#### [Data entries]
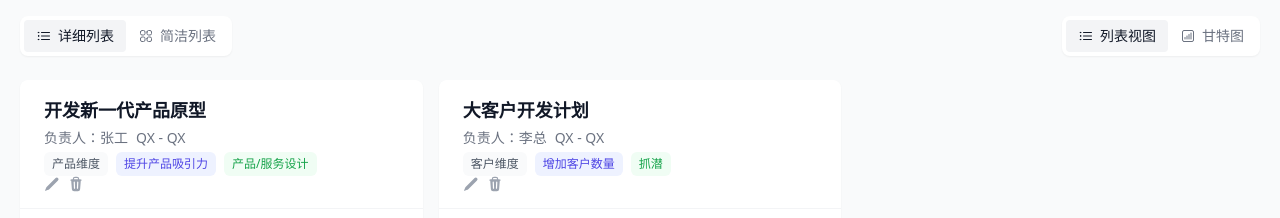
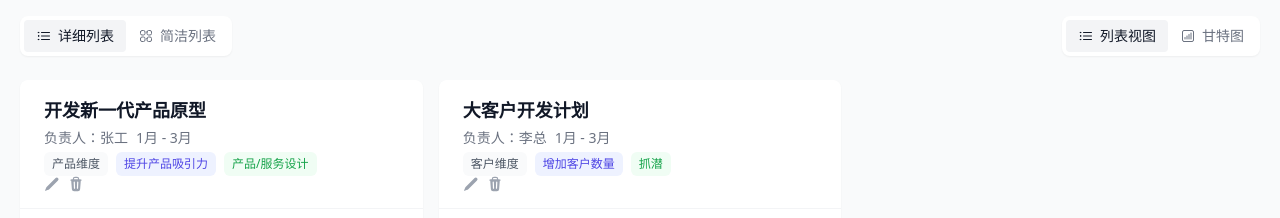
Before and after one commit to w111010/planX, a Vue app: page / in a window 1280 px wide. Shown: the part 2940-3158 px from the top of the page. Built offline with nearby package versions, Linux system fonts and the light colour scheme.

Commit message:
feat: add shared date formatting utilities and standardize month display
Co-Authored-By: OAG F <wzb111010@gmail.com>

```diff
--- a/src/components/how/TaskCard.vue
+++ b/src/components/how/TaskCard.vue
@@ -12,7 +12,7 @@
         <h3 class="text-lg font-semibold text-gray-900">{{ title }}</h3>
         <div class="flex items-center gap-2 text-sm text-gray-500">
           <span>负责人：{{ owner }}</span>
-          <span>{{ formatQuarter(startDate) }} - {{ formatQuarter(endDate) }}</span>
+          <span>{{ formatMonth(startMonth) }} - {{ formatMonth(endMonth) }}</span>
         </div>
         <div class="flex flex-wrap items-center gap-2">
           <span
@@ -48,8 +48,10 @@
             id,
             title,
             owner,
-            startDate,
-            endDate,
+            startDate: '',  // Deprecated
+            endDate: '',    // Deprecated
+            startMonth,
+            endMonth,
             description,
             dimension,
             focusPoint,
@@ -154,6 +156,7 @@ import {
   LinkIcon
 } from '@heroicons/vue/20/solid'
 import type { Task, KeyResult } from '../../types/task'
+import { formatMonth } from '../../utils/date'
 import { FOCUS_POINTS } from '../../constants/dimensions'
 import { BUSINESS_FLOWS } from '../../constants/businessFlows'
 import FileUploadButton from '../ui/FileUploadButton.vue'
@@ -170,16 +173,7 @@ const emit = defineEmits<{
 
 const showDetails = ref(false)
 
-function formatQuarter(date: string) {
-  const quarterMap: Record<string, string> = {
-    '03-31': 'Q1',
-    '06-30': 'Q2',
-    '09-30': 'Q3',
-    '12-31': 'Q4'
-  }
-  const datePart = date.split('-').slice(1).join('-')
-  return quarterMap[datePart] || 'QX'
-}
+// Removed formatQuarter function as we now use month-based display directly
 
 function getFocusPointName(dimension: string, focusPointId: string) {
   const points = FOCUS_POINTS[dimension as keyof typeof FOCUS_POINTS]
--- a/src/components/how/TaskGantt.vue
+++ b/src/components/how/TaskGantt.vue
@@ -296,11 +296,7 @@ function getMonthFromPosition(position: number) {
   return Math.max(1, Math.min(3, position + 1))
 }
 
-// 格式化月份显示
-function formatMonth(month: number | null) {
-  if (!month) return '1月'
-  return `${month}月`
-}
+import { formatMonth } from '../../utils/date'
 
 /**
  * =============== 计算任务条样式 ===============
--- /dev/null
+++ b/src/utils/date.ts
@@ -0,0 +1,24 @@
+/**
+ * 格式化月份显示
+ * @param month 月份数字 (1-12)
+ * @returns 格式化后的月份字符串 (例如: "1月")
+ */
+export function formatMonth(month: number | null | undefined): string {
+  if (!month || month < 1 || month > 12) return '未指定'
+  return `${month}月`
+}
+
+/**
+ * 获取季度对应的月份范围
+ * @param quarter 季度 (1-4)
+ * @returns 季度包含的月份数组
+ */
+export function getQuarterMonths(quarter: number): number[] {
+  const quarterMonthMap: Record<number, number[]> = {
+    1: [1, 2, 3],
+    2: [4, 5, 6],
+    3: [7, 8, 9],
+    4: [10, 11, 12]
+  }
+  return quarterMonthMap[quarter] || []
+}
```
* * *
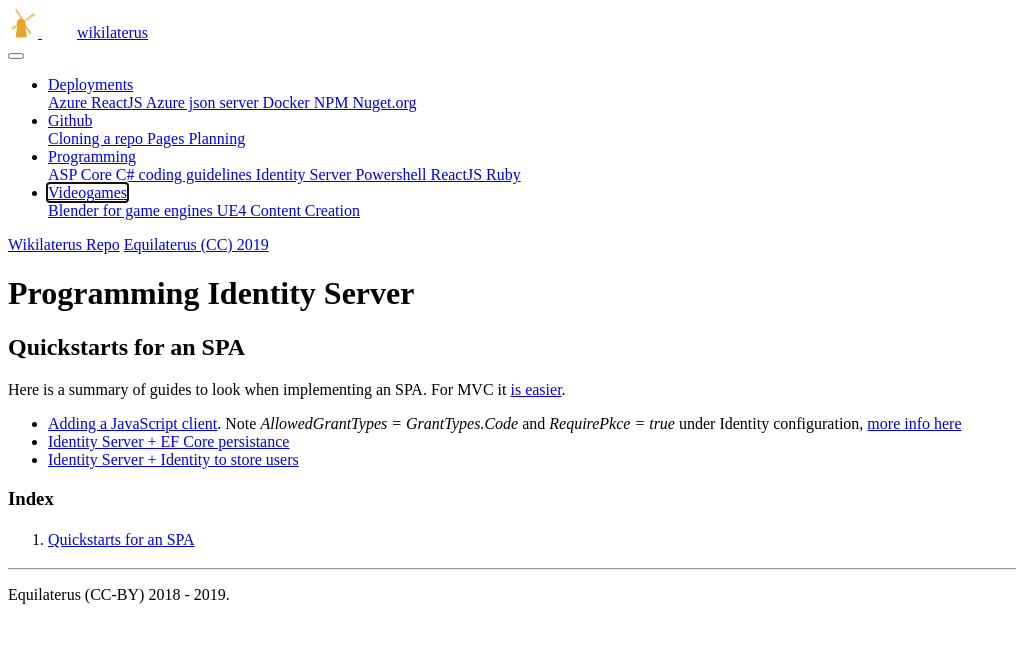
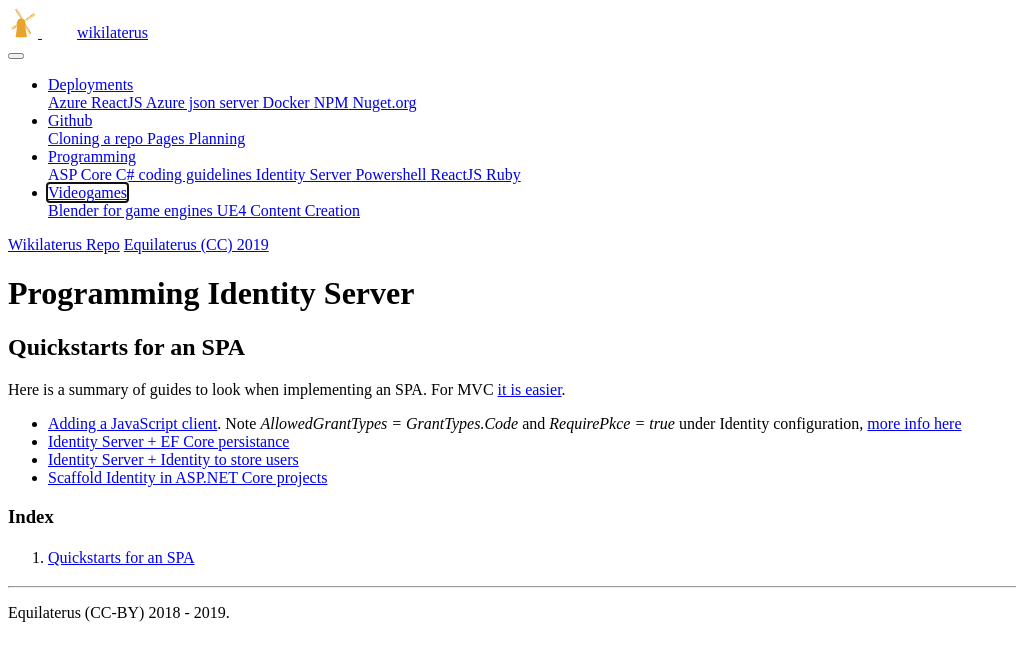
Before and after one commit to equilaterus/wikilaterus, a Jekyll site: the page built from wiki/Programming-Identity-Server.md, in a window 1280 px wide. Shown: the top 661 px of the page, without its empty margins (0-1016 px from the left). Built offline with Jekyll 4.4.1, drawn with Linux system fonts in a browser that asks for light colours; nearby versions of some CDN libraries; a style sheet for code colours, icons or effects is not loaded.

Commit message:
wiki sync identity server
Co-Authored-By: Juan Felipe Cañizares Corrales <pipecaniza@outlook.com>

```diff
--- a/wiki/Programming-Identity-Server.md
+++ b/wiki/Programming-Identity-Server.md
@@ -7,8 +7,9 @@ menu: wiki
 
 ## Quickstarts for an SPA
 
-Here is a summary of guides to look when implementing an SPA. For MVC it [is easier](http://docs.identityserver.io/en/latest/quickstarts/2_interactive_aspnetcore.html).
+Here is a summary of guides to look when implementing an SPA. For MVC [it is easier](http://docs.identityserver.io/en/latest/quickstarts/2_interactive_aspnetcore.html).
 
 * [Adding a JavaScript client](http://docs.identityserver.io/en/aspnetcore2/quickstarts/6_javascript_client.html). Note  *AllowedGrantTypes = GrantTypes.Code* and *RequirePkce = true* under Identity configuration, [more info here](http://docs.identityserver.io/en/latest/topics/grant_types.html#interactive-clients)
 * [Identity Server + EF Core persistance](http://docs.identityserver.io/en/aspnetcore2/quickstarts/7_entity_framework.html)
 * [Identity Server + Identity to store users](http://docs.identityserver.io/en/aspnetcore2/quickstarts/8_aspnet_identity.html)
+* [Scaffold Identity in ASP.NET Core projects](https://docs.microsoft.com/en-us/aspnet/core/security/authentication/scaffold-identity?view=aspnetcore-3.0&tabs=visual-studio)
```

#### [Your assignment]
Work out how many lines in the entries hold the string "identityserver". Your answer should consist solely of that number.

#### [Task output]
5